In Indiana, Governor Pence signed House Bill 1263 into law on March 21, 2016. Through this legislation, the Indiana General Assembly (IGA) has created an opportunity to utilize technology to extend healthcare access and availability via telemedicine. House Enrolled Act 1263 allows for providers to deliver some health care services to patients via approved technologies of; secure videoconferencing; interactive audio-using store and forward technology; or remote patient monitoring technology.

The approved providers include a licensed physician, physician’s assistant, and advanced practice nurse, and an optometrist. The standards for health care services are the same as those services provided at an in-person setting. Prescriptions issued via telemedicine are limited to; prescriptions within the provider’s scope of practice and certification; is not a controlled substance or an abortion inducing drug; and not glasses or contacts.

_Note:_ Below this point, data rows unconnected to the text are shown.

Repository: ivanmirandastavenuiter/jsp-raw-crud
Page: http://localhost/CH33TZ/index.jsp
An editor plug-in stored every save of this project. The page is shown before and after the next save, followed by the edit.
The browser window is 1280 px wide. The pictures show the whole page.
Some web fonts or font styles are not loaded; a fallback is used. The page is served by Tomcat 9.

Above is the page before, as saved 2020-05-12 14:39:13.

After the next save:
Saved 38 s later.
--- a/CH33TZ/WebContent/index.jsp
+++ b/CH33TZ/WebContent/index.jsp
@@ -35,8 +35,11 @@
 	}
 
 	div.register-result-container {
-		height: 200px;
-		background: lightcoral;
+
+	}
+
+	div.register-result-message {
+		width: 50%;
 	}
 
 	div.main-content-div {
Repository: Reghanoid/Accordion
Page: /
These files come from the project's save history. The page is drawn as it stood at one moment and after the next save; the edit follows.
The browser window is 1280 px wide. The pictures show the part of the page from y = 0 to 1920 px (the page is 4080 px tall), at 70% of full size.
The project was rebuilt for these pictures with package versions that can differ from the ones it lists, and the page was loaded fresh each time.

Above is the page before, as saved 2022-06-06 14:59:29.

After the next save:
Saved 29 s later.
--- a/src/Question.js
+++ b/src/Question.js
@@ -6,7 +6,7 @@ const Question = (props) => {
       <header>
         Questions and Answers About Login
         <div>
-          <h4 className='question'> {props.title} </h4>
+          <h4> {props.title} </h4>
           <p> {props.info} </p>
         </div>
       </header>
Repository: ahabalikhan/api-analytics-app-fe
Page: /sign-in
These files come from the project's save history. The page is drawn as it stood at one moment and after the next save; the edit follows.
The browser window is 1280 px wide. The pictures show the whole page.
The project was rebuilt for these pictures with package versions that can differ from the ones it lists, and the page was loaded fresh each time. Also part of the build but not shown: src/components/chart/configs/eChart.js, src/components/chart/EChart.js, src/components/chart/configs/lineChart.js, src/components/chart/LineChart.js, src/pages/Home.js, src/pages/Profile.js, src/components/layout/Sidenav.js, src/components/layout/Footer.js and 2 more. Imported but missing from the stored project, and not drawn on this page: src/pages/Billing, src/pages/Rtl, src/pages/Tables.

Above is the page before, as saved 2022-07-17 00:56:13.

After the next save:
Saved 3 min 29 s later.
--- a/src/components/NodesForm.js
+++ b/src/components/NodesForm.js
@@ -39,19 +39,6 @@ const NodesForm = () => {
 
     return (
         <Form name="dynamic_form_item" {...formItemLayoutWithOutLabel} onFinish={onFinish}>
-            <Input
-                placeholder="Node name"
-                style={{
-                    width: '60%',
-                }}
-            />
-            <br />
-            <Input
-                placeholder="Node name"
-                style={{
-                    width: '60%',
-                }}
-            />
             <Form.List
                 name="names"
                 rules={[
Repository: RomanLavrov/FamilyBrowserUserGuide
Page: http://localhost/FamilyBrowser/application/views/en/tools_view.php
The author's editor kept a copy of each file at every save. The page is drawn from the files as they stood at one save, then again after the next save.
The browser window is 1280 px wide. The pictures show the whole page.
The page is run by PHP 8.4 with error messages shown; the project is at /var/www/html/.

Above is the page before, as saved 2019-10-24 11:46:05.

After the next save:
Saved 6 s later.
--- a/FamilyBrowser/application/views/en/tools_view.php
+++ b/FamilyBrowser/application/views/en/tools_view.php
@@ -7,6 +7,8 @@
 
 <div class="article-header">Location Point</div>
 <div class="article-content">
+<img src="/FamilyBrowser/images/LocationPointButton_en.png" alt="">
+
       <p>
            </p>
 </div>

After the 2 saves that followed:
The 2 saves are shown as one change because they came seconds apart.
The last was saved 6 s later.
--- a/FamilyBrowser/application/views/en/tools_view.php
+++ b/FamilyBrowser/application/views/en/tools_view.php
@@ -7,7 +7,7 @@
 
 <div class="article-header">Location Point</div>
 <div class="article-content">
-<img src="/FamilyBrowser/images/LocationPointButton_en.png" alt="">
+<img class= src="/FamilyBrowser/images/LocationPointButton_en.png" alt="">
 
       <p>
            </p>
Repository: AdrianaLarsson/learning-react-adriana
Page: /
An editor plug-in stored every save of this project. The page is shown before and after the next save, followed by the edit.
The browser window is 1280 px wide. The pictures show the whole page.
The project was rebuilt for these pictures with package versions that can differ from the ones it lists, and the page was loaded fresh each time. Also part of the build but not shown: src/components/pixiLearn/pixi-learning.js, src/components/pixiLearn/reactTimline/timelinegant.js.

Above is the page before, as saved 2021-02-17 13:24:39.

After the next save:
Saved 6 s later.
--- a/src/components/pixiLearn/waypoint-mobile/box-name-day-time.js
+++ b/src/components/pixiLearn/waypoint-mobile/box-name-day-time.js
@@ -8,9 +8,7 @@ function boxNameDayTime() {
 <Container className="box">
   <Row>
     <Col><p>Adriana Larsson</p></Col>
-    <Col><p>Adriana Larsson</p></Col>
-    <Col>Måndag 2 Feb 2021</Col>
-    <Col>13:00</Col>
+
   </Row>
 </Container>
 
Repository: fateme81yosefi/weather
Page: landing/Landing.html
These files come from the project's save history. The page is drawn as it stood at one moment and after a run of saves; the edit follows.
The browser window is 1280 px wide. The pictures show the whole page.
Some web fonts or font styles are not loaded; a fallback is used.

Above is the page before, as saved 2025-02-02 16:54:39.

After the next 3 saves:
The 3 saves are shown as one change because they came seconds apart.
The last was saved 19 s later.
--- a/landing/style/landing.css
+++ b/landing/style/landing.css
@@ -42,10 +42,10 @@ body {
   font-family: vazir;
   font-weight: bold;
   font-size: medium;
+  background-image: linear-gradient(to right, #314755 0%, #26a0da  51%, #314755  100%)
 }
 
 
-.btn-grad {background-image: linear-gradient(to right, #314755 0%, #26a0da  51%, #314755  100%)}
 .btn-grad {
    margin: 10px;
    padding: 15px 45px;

Providers may issue prescriptions for patients not previously physically seen, if the provider satisfies the applicable standard of care in the treatment of the patient and create and maintain a medical record for the patient. Providers outside of Indiana, utilizing telemedicine, must agree to be subject to the jurisdiction of the courts of Indiana and Indiana substantive and procedural laws.

In Ohio, House Bill 188 became effective on March 23, 2016. This enrolled act authorized a physician to establish a physician-patient relationship by the use of appropriate technology that permits, in a manner that is consistent with the minimal standard of care for in-person care by a physician, a medical evaluation and the collection of relevant clinical history as needed to establish a diagnosis, identify any underlying conditions, and identify any contraindications to the treatment that is recommended or provided.

In South Carolina, Senate Bill 1035 would allow for the establishment of a patient-provider relationship to be established via telemedicine, but not for purposes of prescribing.

In West Virginia, House Bill 4463 was sent to the Governor on March 23, 2016. This bill would establish a patient-provider relationship via telemedicine, but includes limits on prescribing.